> **Task description**: The reply must be the number of lines in the following material that include the word "Variationsrechnung", and nothing more.

╔══

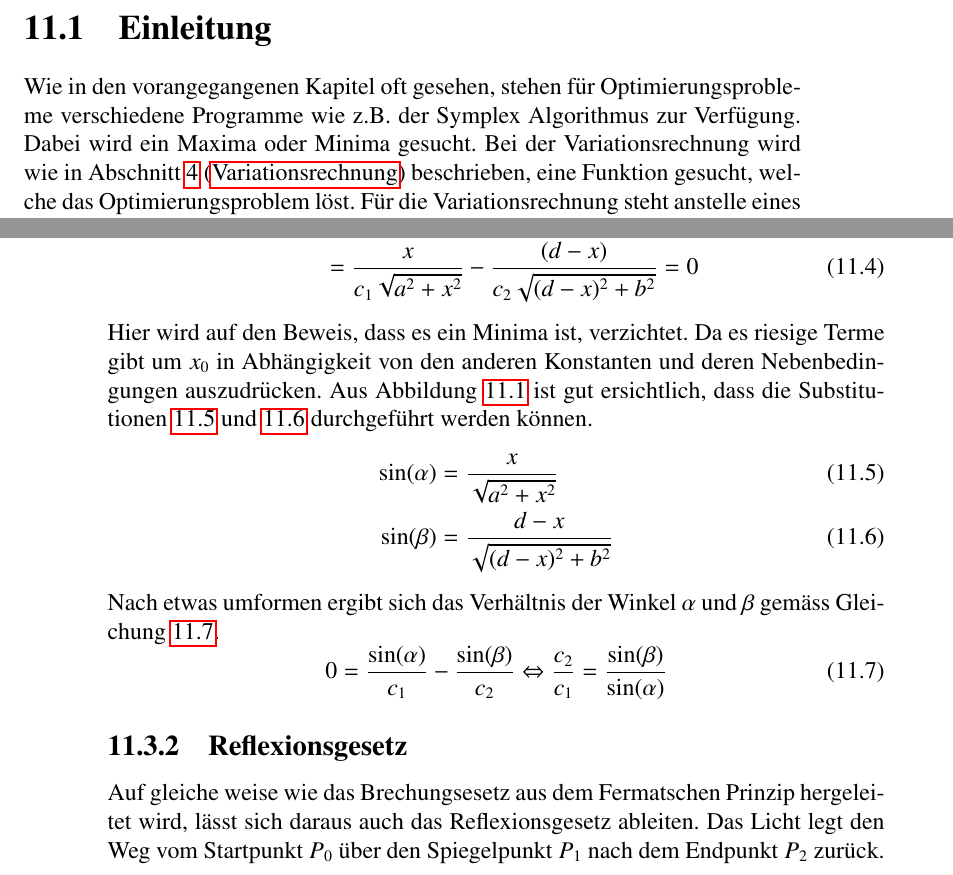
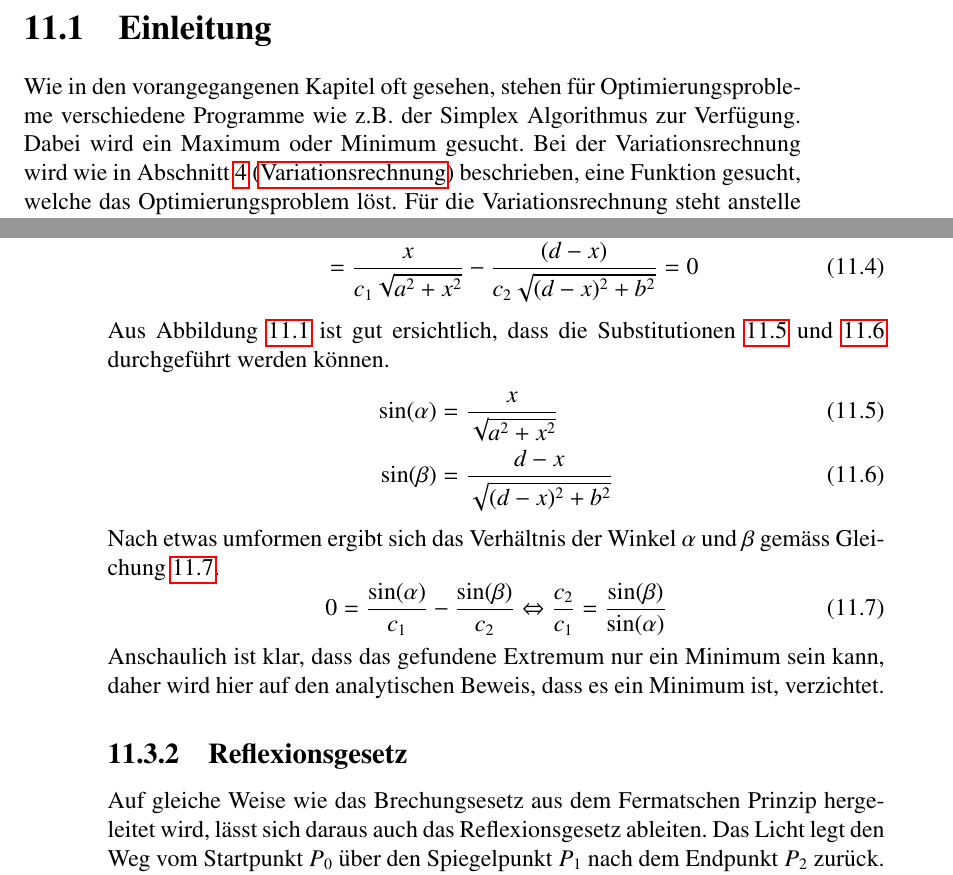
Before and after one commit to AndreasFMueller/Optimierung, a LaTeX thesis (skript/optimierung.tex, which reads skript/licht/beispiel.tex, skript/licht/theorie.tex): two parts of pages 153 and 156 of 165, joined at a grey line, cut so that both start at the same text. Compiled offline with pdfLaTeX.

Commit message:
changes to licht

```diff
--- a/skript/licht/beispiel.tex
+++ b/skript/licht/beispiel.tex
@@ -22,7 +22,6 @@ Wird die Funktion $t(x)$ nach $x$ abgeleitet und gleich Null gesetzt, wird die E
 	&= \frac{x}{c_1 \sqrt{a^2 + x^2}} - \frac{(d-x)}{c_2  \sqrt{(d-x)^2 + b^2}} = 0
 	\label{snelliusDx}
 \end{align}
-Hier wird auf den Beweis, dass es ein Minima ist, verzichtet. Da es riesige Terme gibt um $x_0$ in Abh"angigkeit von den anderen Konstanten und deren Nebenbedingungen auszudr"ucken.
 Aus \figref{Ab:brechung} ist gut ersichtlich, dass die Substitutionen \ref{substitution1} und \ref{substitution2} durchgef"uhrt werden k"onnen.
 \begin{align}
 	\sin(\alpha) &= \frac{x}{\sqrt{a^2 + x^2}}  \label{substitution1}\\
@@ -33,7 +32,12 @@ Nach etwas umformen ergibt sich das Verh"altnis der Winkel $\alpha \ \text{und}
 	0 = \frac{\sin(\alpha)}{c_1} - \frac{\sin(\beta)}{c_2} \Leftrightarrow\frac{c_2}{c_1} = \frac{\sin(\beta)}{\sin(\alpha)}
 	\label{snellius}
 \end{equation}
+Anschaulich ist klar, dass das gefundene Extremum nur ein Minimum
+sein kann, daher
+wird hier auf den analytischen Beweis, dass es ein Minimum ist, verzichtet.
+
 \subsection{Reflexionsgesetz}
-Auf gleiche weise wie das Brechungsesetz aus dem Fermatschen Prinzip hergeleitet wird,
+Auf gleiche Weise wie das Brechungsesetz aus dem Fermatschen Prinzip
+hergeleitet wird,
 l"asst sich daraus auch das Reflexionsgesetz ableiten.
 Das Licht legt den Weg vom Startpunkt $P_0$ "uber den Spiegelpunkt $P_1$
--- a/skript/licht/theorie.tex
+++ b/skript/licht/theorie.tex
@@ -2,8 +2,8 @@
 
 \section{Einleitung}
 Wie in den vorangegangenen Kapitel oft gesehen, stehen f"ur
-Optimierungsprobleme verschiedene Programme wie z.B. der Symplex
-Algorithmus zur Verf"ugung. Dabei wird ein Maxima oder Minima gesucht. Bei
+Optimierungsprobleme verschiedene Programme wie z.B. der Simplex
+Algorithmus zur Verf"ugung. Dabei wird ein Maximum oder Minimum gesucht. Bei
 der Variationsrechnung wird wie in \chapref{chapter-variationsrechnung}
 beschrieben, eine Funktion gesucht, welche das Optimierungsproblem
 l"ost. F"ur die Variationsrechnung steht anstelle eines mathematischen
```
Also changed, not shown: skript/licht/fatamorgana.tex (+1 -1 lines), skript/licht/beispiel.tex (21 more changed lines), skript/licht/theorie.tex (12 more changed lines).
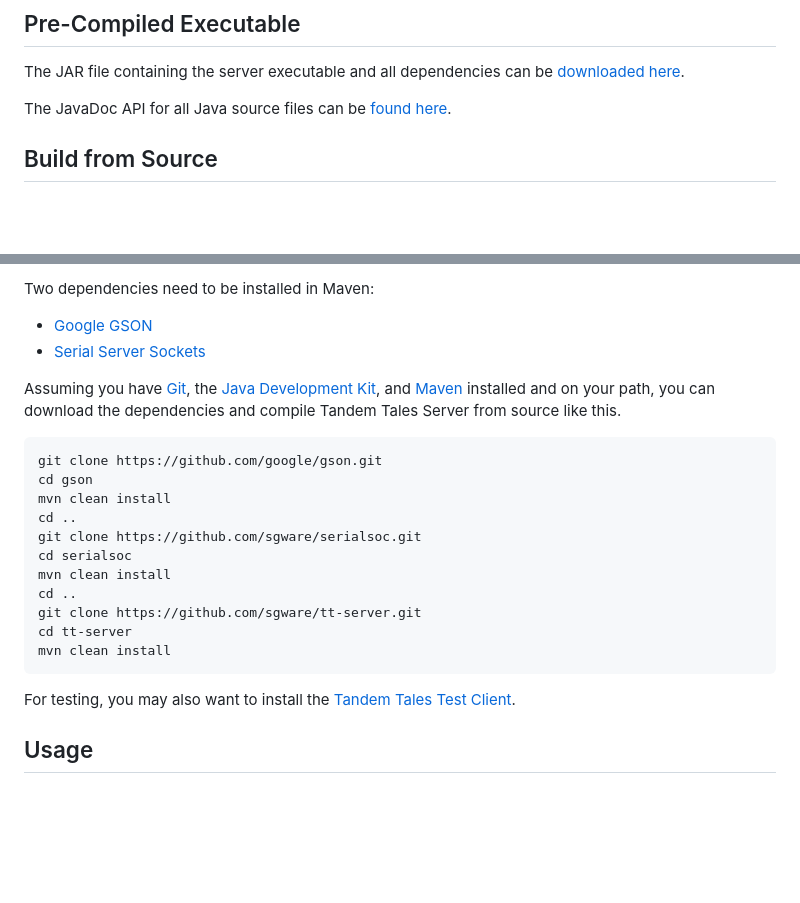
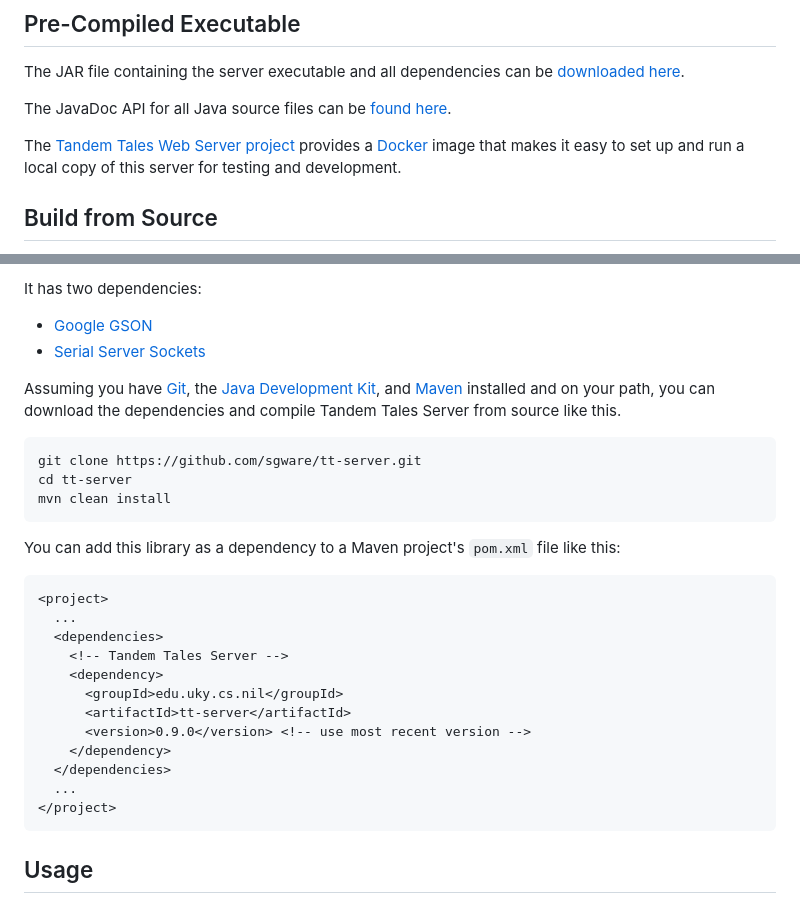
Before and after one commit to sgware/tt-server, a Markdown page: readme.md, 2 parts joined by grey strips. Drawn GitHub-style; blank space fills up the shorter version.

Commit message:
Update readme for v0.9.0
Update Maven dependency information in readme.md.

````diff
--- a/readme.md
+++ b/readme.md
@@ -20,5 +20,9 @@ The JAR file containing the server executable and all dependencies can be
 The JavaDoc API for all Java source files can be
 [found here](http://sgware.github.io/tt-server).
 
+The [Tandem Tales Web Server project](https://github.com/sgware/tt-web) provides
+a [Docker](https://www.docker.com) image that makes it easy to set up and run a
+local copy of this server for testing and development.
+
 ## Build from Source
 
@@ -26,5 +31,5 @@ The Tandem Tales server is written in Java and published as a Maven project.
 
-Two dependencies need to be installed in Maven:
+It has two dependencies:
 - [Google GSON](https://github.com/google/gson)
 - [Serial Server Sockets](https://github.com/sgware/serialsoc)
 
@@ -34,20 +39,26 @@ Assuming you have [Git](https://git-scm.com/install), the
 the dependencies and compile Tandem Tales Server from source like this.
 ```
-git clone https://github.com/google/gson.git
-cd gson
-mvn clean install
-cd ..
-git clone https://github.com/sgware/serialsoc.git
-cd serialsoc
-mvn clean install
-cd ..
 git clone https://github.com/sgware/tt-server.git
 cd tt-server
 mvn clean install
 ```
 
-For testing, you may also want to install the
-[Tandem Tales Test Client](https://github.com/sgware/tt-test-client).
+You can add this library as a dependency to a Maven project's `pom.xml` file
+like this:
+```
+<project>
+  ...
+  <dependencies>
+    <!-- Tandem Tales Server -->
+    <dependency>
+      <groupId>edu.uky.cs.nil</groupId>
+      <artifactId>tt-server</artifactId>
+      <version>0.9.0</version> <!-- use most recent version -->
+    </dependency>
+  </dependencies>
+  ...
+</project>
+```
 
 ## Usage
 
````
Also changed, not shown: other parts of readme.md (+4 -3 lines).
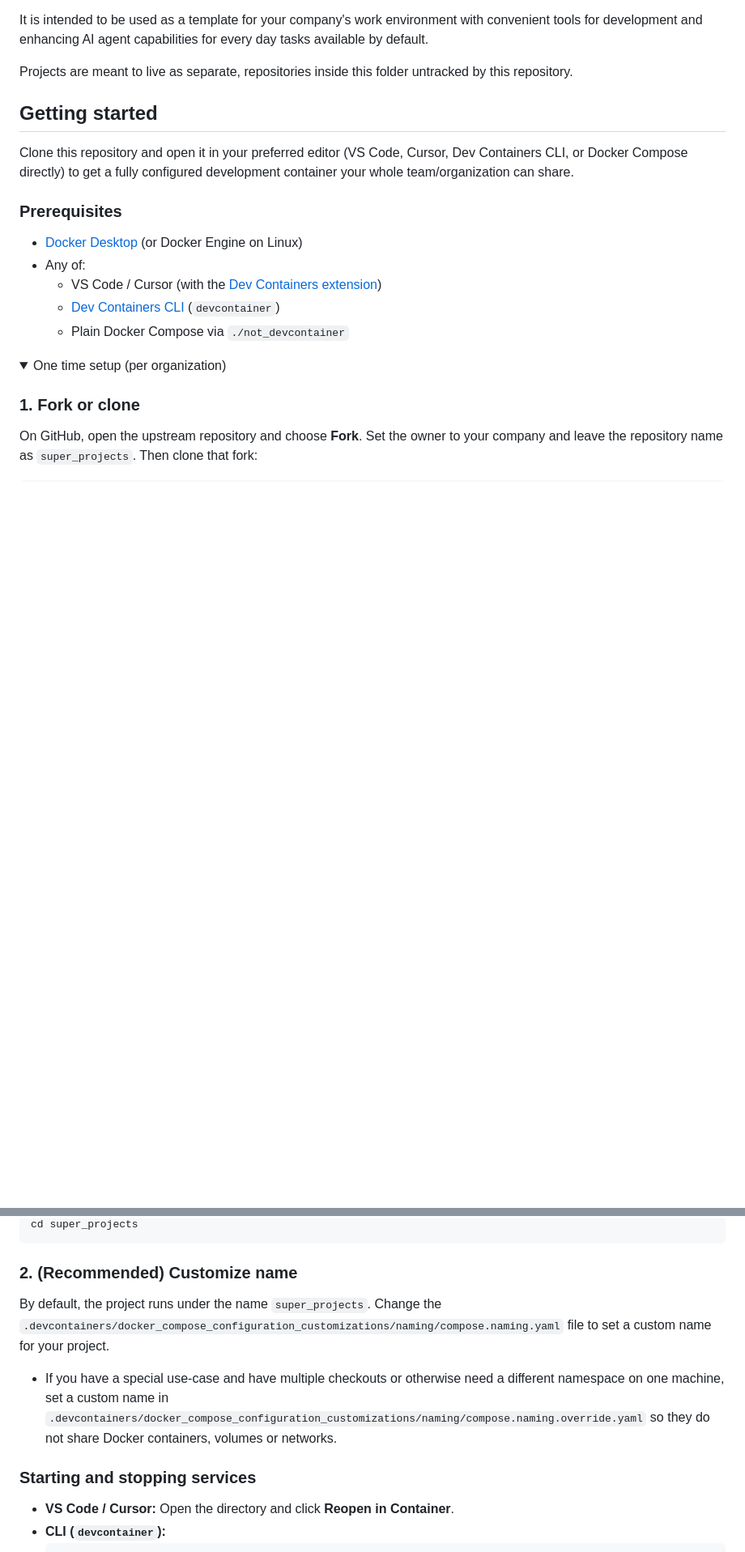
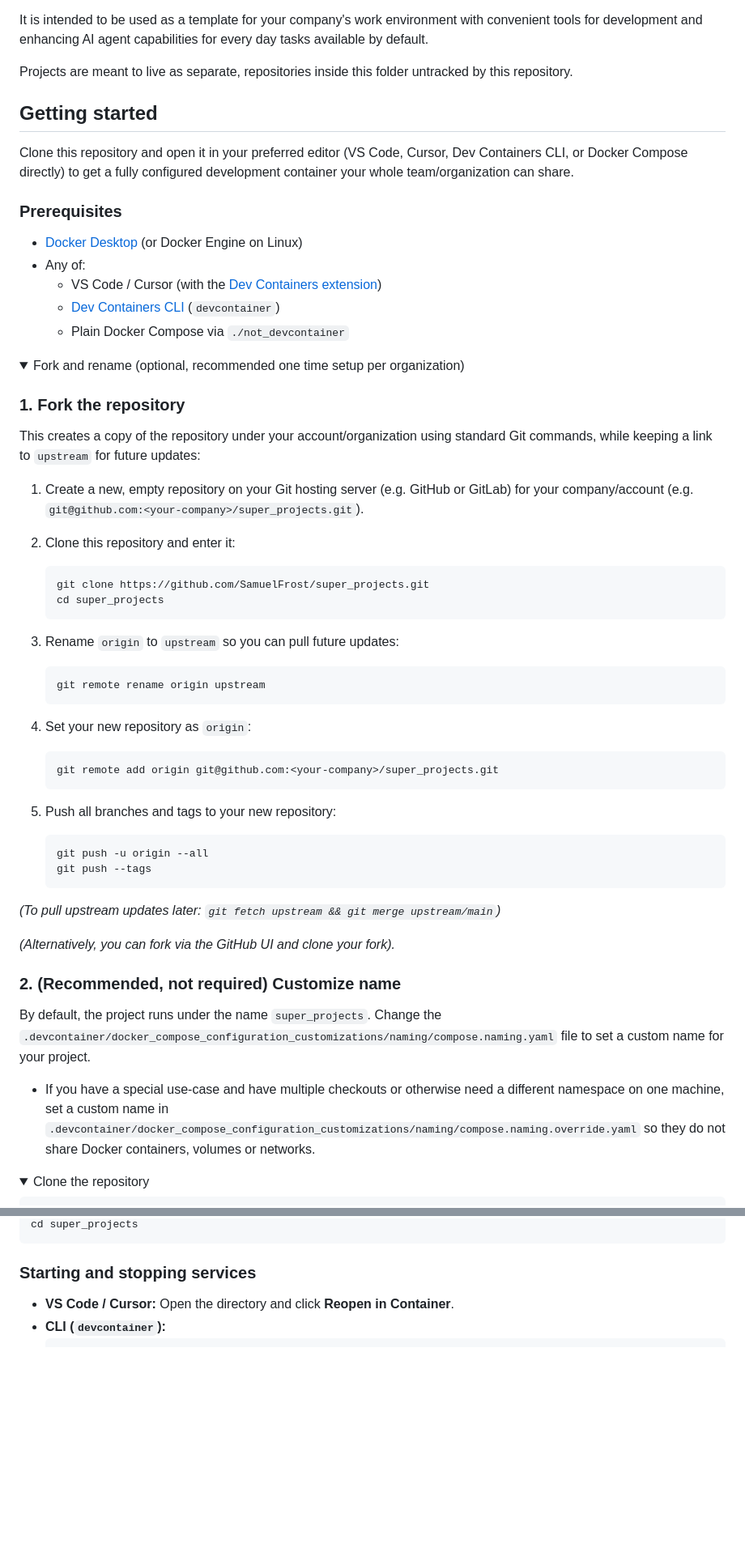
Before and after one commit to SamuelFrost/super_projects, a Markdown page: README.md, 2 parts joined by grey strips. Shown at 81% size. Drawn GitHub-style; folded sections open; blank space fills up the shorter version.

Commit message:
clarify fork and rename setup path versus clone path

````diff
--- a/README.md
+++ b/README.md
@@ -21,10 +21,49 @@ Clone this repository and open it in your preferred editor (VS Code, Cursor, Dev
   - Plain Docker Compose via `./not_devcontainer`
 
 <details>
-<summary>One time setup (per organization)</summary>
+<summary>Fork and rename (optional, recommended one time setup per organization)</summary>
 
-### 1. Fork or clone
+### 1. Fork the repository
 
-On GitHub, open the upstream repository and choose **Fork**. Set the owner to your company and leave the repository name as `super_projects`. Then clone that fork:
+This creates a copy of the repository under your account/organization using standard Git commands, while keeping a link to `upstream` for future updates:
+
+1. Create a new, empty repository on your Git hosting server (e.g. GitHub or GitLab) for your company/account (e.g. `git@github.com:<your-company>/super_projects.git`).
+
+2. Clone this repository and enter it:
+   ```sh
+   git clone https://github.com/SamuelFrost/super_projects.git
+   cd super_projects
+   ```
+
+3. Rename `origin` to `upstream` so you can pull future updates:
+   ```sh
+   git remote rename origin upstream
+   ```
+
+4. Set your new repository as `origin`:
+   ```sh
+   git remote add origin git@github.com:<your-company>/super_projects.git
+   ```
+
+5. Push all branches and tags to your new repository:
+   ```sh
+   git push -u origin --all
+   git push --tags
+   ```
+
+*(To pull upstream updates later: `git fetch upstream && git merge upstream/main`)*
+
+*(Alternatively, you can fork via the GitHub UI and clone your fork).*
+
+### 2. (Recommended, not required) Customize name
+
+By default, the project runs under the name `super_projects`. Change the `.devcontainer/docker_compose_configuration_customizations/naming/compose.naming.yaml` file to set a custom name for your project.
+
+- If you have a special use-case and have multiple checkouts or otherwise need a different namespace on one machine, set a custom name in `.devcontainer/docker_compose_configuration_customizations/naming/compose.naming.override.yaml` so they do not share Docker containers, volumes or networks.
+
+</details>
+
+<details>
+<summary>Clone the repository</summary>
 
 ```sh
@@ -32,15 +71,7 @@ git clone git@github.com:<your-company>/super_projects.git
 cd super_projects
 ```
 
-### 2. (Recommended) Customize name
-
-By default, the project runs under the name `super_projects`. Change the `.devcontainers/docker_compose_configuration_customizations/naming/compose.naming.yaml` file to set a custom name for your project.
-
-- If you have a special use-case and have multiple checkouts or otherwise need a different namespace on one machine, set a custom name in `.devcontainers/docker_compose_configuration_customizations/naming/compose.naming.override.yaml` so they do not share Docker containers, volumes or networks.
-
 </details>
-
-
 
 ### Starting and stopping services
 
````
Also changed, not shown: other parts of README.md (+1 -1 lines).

╚══

> **Solution**: 2